▶ Data supplied
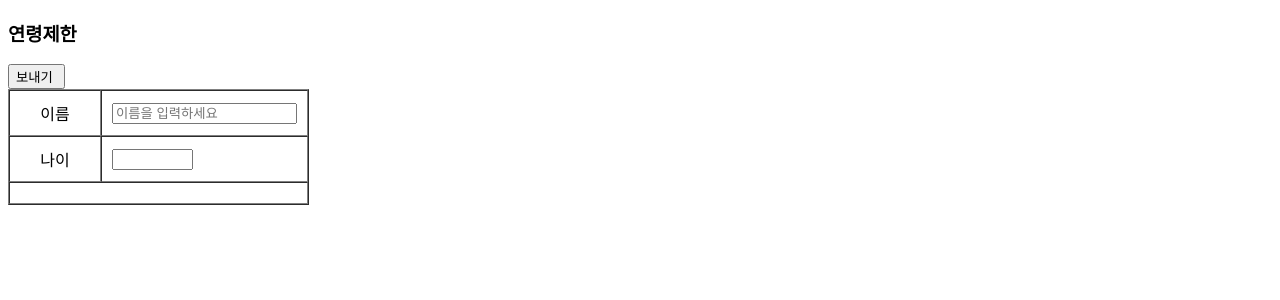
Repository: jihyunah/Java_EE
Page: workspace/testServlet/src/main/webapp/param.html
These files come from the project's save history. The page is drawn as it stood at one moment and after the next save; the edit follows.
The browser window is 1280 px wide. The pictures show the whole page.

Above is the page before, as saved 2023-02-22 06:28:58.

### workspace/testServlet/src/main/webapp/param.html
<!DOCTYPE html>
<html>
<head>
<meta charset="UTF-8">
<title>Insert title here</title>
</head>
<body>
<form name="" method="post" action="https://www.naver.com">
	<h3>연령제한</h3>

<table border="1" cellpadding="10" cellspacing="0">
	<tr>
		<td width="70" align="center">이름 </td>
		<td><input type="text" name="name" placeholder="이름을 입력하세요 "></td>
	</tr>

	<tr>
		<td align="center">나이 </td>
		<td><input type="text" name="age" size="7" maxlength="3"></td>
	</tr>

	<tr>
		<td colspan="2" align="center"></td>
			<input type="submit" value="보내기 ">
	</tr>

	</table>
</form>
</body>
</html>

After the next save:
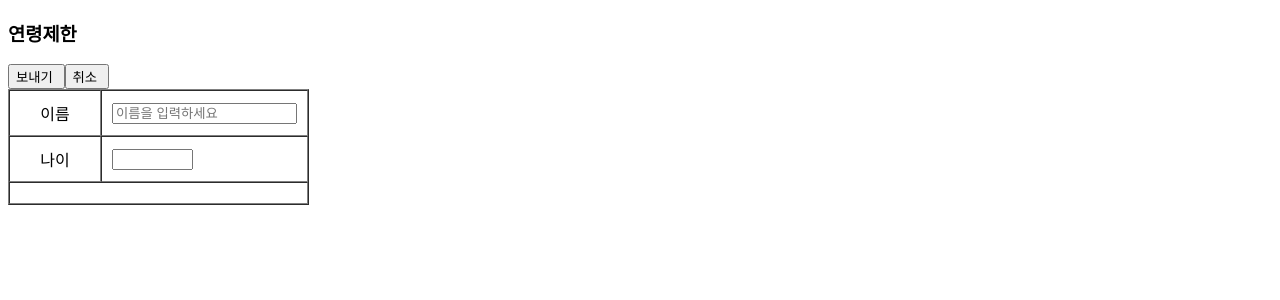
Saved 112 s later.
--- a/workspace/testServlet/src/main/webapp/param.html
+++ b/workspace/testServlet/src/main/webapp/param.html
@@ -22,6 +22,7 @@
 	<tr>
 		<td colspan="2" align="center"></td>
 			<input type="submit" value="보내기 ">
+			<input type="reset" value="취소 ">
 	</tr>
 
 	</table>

--

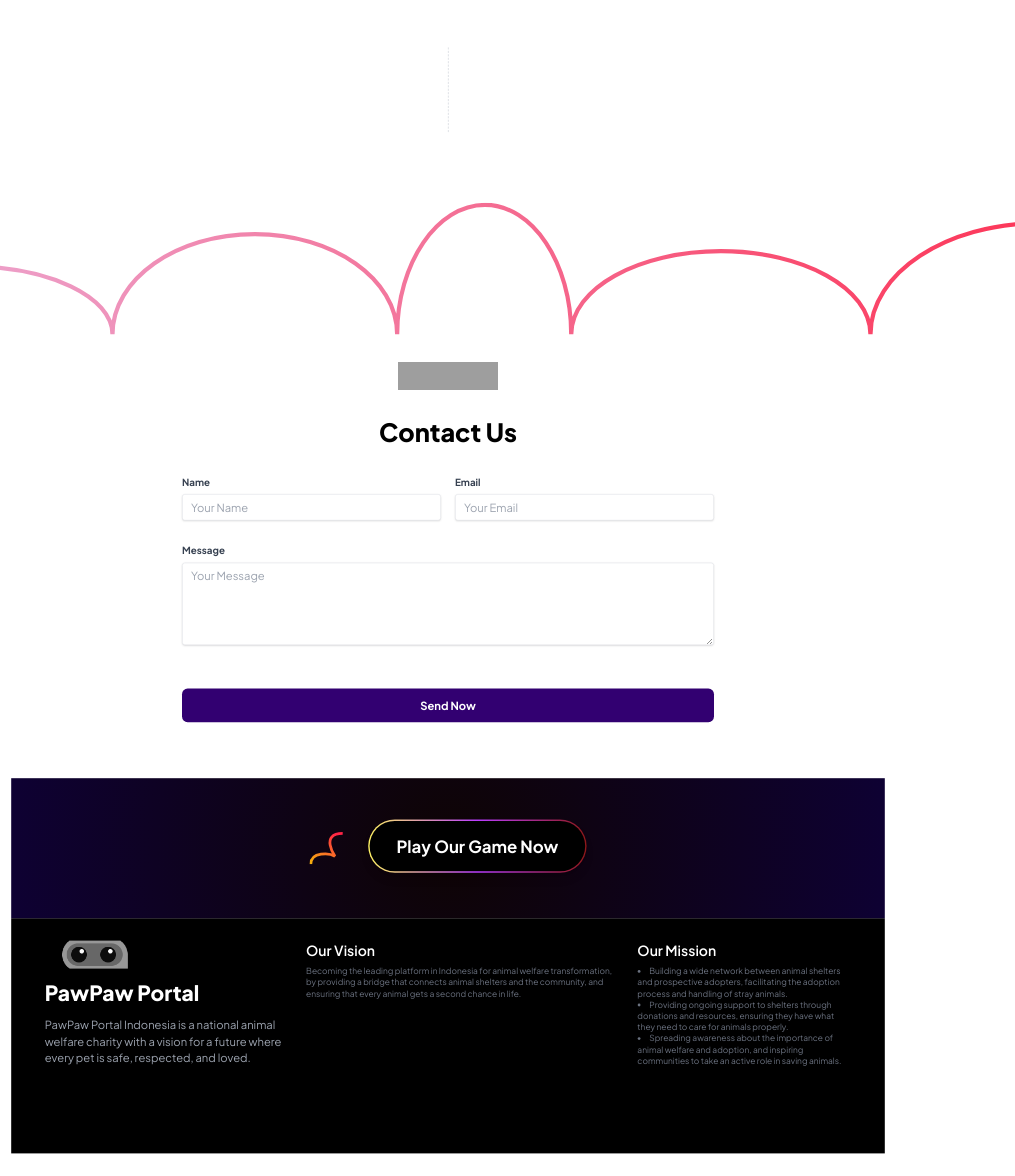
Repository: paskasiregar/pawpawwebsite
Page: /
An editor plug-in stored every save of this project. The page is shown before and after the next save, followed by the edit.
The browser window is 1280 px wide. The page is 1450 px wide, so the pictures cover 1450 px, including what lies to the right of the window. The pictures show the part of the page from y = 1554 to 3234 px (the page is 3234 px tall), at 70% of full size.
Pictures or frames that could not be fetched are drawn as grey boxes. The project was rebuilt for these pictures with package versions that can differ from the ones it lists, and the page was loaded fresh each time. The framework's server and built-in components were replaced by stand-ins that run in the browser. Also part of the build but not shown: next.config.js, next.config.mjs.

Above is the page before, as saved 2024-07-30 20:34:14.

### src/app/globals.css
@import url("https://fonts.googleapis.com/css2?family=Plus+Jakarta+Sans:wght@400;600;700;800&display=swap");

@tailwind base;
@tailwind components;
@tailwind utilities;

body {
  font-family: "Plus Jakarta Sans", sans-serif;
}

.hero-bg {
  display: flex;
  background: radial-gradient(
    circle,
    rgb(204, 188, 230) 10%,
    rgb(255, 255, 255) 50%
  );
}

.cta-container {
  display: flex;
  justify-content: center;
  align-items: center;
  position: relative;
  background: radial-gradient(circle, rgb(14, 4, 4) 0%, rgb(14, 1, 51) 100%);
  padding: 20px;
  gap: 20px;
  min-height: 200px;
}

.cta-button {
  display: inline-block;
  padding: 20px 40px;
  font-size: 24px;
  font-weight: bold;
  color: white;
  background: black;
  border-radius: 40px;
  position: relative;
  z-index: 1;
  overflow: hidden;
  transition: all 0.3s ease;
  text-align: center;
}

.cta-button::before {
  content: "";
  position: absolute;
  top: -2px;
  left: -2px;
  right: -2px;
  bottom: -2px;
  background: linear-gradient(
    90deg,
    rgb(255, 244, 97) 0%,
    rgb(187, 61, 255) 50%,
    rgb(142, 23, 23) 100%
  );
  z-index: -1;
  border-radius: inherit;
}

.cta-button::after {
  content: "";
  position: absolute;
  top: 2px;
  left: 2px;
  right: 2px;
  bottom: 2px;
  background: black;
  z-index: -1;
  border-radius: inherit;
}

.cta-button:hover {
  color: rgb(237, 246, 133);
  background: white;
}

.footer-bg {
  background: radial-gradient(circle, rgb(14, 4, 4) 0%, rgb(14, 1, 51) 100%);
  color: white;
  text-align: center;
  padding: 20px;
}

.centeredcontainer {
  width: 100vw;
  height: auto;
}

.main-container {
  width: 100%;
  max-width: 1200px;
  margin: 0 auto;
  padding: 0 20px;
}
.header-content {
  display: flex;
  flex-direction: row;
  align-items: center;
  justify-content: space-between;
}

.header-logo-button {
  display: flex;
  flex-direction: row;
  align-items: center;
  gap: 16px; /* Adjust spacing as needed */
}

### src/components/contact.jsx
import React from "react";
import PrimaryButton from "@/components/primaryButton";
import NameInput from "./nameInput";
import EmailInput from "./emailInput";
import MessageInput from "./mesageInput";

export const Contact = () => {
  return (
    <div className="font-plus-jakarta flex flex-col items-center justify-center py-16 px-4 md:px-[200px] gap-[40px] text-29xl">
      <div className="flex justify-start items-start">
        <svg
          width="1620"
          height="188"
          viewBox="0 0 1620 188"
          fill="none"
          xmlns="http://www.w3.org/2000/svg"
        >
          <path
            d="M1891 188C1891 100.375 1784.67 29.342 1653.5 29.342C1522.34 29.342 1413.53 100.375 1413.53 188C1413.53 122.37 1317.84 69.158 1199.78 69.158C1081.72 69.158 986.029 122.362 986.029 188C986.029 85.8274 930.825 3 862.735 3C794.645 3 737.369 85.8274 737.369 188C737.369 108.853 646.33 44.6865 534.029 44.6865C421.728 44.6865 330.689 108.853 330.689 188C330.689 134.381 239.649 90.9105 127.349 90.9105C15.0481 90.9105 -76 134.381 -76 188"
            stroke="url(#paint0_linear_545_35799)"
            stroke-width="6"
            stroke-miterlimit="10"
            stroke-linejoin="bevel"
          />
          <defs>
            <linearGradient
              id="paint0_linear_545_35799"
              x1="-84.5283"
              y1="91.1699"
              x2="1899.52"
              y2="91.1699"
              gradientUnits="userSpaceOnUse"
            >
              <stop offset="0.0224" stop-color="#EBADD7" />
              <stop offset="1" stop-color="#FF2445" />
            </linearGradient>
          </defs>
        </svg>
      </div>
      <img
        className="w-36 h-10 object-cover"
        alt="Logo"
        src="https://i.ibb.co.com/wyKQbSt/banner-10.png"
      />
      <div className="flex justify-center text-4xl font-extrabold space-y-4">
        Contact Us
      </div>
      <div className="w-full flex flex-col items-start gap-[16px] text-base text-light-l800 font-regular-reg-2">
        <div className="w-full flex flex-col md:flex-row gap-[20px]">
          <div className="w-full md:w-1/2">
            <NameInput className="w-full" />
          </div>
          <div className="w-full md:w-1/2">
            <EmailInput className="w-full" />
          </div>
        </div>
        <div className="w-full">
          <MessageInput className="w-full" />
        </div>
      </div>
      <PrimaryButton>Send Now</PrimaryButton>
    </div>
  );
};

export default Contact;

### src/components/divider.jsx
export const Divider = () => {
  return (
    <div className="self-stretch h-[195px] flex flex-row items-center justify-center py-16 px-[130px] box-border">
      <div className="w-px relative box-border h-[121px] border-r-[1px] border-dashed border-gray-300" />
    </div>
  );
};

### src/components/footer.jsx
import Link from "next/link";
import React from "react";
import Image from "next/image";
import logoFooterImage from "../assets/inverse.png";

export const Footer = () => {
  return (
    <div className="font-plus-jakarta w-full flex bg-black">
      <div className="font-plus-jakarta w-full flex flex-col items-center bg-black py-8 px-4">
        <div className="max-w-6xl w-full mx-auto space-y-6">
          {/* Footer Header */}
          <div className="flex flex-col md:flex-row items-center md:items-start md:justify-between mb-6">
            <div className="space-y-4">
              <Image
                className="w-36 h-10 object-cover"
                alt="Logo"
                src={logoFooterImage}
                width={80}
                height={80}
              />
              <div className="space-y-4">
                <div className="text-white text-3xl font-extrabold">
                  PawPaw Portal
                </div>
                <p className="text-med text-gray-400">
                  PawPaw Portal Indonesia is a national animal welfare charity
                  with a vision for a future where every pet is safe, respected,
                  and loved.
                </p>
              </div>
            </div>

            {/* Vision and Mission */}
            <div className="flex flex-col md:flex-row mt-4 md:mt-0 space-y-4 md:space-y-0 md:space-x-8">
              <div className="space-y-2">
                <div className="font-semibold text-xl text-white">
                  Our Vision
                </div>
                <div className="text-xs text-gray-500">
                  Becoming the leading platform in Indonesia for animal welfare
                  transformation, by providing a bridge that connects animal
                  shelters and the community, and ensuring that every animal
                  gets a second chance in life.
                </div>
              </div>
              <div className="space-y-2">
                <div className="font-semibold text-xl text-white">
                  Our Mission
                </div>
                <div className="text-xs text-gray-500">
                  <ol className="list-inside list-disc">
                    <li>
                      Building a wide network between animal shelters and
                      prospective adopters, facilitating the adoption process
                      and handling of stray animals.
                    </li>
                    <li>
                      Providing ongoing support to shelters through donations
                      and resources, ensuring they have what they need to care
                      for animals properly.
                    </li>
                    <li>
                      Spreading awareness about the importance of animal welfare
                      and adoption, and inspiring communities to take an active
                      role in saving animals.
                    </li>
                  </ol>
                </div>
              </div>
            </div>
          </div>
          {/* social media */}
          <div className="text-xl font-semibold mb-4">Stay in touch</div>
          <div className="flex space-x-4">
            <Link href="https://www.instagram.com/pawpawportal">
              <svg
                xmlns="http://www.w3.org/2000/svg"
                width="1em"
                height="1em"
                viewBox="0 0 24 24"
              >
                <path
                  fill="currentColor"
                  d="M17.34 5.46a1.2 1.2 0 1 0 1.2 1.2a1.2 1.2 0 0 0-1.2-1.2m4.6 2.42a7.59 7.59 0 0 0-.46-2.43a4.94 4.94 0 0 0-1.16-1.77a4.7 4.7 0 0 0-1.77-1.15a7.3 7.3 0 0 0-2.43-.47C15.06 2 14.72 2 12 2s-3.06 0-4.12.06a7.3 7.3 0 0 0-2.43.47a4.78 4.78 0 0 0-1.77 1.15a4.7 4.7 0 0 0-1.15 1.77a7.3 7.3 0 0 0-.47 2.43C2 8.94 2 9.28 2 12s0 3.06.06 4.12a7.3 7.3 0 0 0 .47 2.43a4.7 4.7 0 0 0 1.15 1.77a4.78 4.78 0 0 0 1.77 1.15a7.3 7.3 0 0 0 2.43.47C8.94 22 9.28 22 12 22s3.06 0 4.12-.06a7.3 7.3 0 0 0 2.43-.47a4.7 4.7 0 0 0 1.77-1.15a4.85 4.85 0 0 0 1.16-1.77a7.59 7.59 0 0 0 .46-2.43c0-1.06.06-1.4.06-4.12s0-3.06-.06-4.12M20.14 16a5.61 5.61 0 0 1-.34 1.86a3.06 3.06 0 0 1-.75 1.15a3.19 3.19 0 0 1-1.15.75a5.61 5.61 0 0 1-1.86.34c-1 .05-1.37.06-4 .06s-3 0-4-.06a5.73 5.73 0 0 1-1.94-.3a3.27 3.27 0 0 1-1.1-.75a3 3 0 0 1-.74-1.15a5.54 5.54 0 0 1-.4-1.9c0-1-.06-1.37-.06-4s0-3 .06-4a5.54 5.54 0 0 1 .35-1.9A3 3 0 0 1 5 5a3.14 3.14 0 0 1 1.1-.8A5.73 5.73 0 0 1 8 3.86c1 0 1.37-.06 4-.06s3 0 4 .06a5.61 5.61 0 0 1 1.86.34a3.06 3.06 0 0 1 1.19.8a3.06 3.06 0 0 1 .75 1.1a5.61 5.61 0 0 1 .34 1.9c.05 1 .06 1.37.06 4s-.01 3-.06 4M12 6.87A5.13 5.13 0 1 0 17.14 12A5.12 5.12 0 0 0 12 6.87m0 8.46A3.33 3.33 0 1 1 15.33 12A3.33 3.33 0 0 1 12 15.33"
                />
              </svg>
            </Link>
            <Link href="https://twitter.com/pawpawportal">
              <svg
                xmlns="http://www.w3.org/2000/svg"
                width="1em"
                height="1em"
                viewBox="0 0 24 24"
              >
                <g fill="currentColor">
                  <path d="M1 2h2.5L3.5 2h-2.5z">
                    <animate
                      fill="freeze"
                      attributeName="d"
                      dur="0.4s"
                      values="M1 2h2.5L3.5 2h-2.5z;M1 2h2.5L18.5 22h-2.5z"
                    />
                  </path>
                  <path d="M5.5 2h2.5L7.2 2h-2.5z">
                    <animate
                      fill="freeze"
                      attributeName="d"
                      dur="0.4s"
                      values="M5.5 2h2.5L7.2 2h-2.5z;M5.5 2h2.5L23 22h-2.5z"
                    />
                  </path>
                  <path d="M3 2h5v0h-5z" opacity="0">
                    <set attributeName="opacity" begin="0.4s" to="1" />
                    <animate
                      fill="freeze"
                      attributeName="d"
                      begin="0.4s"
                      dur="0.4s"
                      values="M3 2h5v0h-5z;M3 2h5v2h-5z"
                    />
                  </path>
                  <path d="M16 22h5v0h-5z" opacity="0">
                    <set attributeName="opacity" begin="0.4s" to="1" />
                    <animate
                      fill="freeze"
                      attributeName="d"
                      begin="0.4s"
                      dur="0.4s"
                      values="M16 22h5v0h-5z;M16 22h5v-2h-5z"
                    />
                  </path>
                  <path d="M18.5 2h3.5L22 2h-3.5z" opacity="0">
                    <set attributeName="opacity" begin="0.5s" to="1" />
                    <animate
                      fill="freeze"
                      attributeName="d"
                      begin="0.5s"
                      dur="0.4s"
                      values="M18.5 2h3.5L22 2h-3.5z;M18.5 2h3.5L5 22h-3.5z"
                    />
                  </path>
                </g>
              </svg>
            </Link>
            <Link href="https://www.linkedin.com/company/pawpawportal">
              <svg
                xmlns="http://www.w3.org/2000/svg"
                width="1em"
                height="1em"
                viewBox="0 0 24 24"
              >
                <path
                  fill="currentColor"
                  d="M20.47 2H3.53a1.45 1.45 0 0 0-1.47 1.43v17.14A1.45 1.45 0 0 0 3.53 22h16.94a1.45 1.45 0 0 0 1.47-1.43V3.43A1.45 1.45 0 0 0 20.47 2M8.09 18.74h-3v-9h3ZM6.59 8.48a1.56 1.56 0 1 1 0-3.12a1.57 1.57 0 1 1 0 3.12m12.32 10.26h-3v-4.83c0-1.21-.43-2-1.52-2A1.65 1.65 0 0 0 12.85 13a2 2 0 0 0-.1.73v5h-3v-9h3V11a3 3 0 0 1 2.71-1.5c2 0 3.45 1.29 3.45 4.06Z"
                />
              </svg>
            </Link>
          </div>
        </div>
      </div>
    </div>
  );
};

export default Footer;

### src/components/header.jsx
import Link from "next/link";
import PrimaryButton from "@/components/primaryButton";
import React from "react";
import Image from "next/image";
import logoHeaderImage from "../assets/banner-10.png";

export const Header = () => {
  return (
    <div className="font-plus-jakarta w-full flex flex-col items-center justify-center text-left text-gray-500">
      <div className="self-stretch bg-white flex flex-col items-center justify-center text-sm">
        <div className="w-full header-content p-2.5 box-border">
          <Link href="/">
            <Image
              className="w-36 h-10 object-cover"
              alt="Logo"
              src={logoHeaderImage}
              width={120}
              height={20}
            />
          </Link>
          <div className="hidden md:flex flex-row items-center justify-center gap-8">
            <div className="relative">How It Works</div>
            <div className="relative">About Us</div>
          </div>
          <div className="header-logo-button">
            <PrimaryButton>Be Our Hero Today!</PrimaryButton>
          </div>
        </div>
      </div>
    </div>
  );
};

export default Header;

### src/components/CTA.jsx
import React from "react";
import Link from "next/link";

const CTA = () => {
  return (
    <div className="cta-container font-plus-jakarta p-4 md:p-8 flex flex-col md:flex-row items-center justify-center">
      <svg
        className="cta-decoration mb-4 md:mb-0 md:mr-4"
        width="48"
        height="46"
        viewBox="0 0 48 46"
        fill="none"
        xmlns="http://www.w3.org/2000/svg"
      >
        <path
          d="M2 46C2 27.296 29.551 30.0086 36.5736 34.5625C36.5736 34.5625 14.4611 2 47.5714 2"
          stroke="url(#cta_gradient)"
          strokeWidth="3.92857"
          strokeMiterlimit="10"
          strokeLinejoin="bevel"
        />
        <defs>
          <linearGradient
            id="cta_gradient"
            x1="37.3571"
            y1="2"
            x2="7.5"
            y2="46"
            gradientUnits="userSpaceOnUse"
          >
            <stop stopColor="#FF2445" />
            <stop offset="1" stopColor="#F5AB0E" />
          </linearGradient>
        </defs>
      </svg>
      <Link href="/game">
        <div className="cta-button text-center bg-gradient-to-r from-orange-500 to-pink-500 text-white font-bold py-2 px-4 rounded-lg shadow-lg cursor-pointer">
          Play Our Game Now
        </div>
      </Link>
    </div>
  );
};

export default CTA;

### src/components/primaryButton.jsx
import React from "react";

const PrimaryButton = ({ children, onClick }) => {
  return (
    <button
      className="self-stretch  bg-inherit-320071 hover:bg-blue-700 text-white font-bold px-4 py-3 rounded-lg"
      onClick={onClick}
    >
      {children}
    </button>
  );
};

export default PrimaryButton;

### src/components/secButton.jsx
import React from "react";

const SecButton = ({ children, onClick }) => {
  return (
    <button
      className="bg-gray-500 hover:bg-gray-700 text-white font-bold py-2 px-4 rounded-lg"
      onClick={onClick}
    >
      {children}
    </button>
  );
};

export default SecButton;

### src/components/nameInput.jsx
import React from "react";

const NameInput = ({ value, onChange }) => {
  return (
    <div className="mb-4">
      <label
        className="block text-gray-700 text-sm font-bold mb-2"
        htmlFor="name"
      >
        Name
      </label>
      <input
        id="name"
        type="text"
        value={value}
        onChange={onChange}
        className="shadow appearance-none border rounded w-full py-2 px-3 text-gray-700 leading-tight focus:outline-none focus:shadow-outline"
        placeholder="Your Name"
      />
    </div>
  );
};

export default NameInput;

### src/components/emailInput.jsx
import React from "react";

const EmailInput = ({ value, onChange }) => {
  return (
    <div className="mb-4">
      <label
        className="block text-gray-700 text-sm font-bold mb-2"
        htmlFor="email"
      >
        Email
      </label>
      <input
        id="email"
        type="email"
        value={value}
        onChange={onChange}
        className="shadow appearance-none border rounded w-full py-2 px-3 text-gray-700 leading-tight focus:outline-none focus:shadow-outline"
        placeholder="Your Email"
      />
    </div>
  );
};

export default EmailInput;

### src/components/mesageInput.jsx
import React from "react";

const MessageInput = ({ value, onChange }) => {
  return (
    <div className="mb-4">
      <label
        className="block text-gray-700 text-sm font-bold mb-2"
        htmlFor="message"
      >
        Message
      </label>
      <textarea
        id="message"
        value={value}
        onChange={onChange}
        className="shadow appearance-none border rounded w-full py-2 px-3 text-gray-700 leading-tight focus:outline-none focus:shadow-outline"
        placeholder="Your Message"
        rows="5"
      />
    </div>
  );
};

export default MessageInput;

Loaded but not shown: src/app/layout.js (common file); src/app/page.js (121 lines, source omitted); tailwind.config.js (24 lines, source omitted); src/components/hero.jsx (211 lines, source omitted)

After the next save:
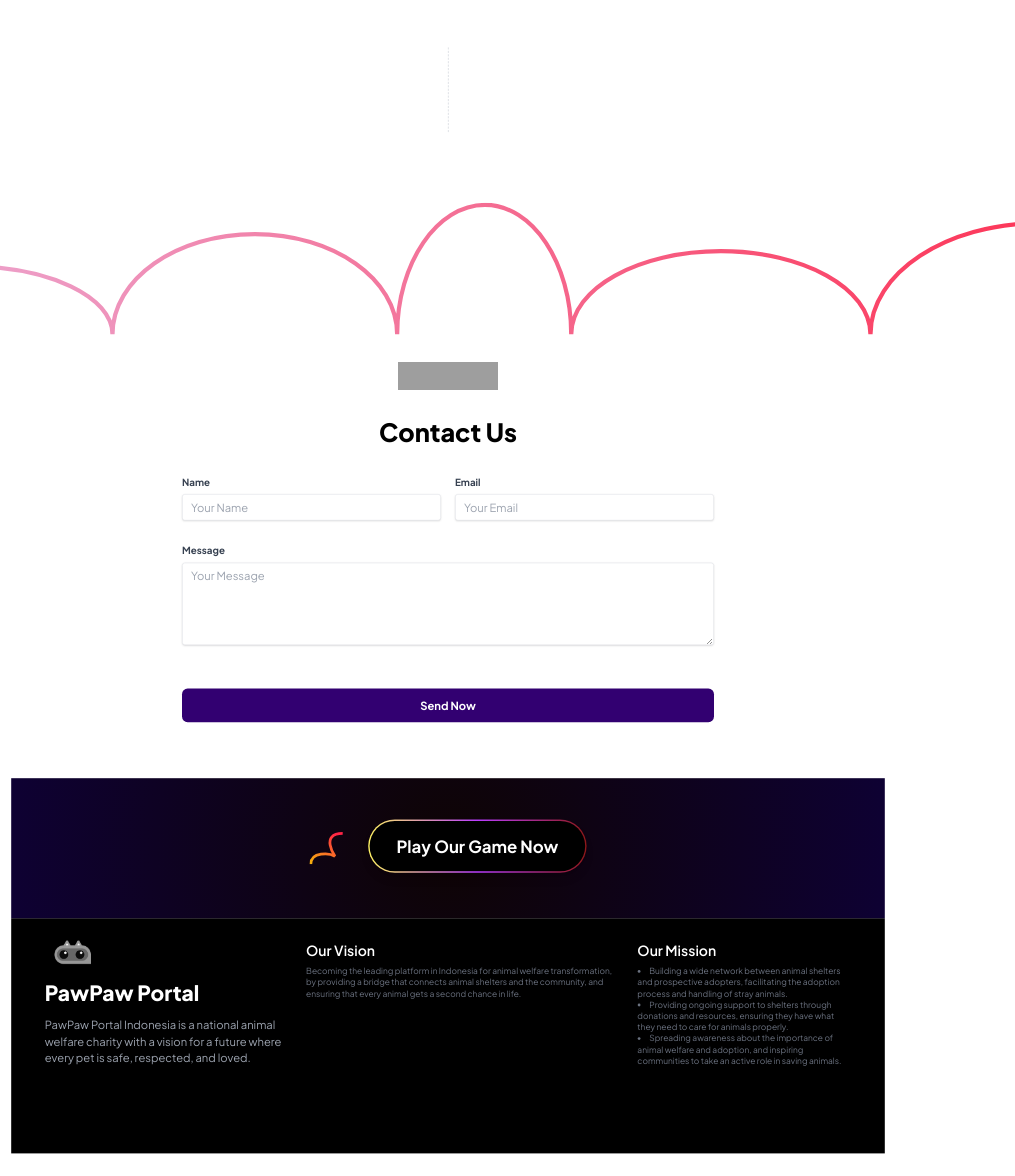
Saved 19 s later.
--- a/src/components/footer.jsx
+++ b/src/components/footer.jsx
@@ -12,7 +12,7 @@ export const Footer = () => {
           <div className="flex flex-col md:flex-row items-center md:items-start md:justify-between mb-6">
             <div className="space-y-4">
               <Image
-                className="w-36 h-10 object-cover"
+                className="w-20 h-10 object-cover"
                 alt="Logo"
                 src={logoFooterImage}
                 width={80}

▶ What needs to be done
Whenever a line above contains "href", copy that line.

▶ Exercise output
            <Link href="https://www.instagram.com/pawpawportal">
            <Link href="https://twitter.com/pawpawportal">
            <Link href="https://www.linkedin.com/company/pawpawportal">
          <Link href="/">
      <Link href="/game">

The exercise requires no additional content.